9 Spain—Great Britain. Announced that a new commercial ar
rangement is about to be signed. London Times, April 9, 1919. 11 Peace Conference. International labor program presented.
Text: Current History, 10 (Pt. 1): 516. 11 Croatia. Asks independence and protests against union with
Serbia. Washington Post, April 11, 1919. 15 Poland. Hugh Gibson appointed American minister to Poland.
New York Times, April 16, 1919. 17 Czecho-slovakia. Richard Crane appointed American Minister
to Czecho-Slovakia. New York Times, April 17, 1919. 17 Switzerland—Germany. Swiss Federal Council announces that
the German Government will be recognized. London Times,
April 19, 1919.
17 Albania. Albania asked Peace Conference for full independence.
New York Herald, April 17, 1919.
18 Greece—Jugoslavia. Announced that treaty of alliance had
been concluded. Current History, 10 (Pt. 1):428.
19 Germany—Japan. Publication of text of alleged treaty. New
York Times, April 19, 1919.
20 Czecho-slovakia—Poland. Reported a secret treaty has been
signed. New York Herald, April 20, 1919.
21 Germany. Allied conditions respecting Peace Conference accepted by Germany. Personnel of German delegation. Current History, 10 (Pt. 1) : 382.
21 Ex-kaiser Wilhelm. Belgian delegation to the Peace Conference announced that Belgium would refuse to prosecute Kaiser Wilhelm, on the ground (1) that there is no tribunal competent to hear the charges against the Kaiser, (2) no provision in international law covering such cases, (3) that such action taken would be retroactive, (4) persons guilty of acts punishable under criminal codes in any of belligerents should be tried in the ordinary way. Current History, 10 (Pt. 1) :420; New York Times, April 17, 1919.
21 Walloons of Prussia. Ask to be disannexed from Prussia. New
York Times, April 22, 1919.
April 22-August 27.

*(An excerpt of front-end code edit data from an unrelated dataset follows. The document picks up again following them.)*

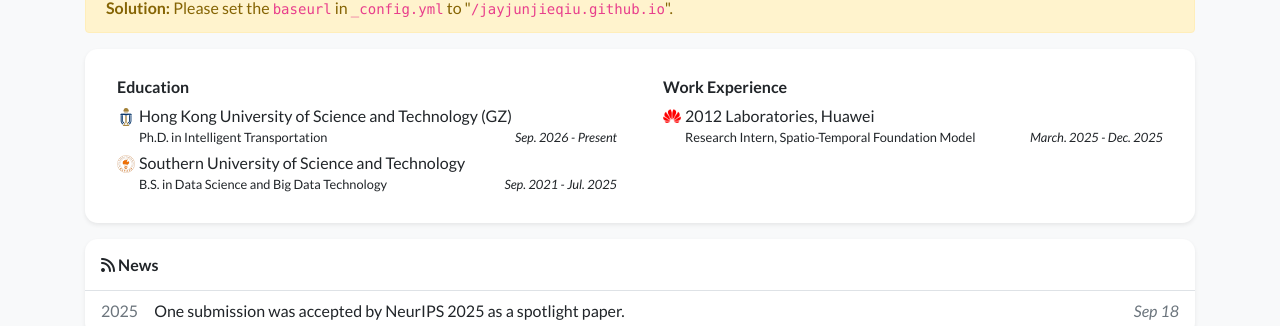
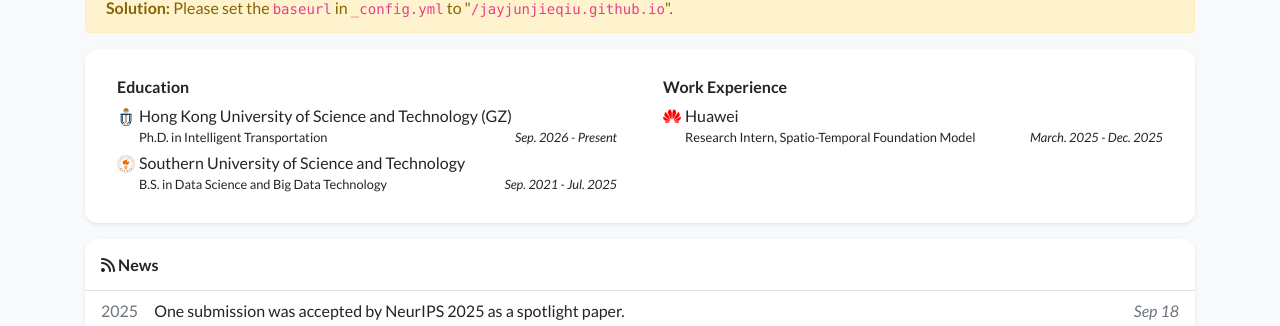
Before and after one commit to jayjunjieqiu/jayjunjieqiu.github.io, a Jekyll site: the page built from index.html, in a window 1280 px wide and 900 px high, scrolled down 402 px. Shown: the part 154-480 px from the top of the window. Built offline with Jekyll 4.4.1, drawn with Linux system fonts in a browser that asks for light colours; nearby versions of some CDN libraries; a style sheet for code colours, icons or effects is not loaded.

Commit message:
Simplify Huawei experience label

```diff
--- a/_data/profile.yml
+++ b/_data/profile.yml
@@ -40,7 +40,7 @@ education:
   date: Sep. 2021 - Jul. 2025
 
 experience:
-- name: 2012 Laboratories, Huawei
+- name: Huawei
   logo: /assets/images/badges/HUAWEI.png
   position: Research Intern, Spatio-Temporal Foundation Model
   date: March. 2025 - Dec. 2025
```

Roumania—Hungary. On April 22 Hungary declared a war of defense against Roumania. On April 25th, Hungary asked an armistice, but refused terms offered on May 8th. Negotiations for armistice continued and a truce was established on May 10th. New York Times, April 22, May 2, 3, 9, 1919; Current History, 10 (Pt. i):433. Fighting continued, and on August 4th, Roumanian troops occupied Budapest. London Times, August 7, 1919. On August 7th, the United States sent ultimatum to Roumania demanding withdrawal of severe armistice terms on pain of cessation of shipment of food to Roumania. Washington Post, August 8, 1919. Between August 6th and August 31st notes were exchanged between the Peace Conference and Roumania, the latter still occupying Hungary. Texts of notes exchanged: London Times, August 11, 15, 16, 28, 1919; Washington Post, August 15, 1919; Current History, 10 (Pt. 2) :480; Review of Reviews, 60:379.
22 Egypt. United States recognized British protectorate. Current
History, 10 (Pt. i):427; New York Times, April 26, 1919; London Times, April 25, 1919. 28 League Of Nations. Created by the adoption of the revised Covenant at the Fifth Plenary Session of the Peace Conference. Text: London Times, April 29, 1919; Supplement